## TASK TO COMPLETE
Copy out every line of the data where the word "LinearLayout" is found.

## LISTED ENTRIES
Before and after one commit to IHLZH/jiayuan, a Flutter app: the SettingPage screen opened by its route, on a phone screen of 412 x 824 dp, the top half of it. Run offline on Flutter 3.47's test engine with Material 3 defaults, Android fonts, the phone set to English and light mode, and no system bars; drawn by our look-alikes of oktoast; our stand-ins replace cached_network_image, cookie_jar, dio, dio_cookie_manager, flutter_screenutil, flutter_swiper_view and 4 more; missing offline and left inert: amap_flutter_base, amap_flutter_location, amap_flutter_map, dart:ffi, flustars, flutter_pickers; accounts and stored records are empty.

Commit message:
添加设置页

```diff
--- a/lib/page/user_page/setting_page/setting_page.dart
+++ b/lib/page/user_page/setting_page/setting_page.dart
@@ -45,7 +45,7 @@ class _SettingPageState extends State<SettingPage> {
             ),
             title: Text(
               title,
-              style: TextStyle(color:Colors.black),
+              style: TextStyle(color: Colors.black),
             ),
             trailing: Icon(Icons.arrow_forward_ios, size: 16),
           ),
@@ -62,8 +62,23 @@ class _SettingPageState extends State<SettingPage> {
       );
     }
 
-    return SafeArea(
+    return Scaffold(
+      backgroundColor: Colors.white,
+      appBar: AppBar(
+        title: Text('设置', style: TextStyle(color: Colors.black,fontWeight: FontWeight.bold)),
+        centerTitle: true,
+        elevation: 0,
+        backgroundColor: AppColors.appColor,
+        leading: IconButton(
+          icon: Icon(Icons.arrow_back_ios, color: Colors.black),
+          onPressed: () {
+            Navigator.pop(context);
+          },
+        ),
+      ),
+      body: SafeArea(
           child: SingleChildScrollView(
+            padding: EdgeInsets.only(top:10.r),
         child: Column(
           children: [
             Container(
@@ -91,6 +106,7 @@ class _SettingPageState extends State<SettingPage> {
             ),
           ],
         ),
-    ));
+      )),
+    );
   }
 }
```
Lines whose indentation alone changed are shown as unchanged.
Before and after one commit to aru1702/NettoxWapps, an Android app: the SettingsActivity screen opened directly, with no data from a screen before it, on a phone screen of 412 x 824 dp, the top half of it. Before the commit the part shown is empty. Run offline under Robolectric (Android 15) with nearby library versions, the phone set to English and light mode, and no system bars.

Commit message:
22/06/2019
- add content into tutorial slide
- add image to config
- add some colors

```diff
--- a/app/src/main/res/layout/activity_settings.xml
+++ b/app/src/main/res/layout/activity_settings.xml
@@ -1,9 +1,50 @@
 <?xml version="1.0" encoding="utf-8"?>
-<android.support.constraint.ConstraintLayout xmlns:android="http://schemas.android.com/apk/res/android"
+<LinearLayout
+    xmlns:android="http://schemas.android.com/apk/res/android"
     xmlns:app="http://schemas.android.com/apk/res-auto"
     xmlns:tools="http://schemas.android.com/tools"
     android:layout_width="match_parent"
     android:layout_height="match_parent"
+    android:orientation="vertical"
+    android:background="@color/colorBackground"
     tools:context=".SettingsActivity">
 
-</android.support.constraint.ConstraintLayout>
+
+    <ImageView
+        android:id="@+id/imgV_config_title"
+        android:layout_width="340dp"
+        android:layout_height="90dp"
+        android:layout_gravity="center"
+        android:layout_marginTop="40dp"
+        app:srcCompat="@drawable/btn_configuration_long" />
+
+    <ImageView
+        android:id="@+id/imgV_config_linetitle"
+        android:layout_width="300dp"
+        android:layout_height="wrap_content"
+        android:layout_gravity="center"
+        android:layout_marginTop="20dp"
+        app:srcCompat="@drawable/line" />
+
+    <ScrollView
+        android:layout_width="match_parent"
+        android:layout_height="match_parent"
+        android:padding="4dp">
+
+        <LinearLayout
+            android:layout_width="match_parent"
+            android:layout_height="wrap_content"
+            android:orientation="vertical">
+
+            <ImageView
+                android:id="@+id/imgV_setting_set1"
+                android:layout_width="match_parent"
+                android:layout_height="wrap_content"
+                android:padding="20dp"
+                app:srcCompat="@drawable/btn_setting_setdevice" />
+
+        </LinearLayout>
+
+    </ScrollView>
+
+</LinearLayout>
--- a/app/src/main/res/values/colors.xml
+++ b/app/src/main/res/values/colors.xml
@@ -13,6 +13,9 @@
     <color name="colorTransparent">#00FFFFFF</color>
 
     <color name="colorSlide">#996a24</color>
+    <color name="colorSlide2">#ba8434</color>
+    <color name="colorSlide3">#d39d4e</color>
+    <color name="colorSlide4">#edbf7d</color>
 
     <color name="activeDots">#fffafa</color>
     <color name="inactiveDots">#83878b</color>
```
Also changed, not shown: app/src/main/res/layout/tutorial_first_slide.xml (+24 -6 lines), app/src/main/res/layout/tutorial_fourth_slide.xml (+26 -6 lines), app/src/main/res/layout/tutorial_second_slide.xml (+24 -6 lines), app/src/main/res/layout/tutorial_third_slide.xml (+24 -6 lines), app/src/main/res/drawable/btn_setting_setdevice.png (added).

## SOLUTION TO THIS PROBLEM
+<LinearLayout
+        <LinearLayout
+        </LinearLayout>
+</LinearLayout>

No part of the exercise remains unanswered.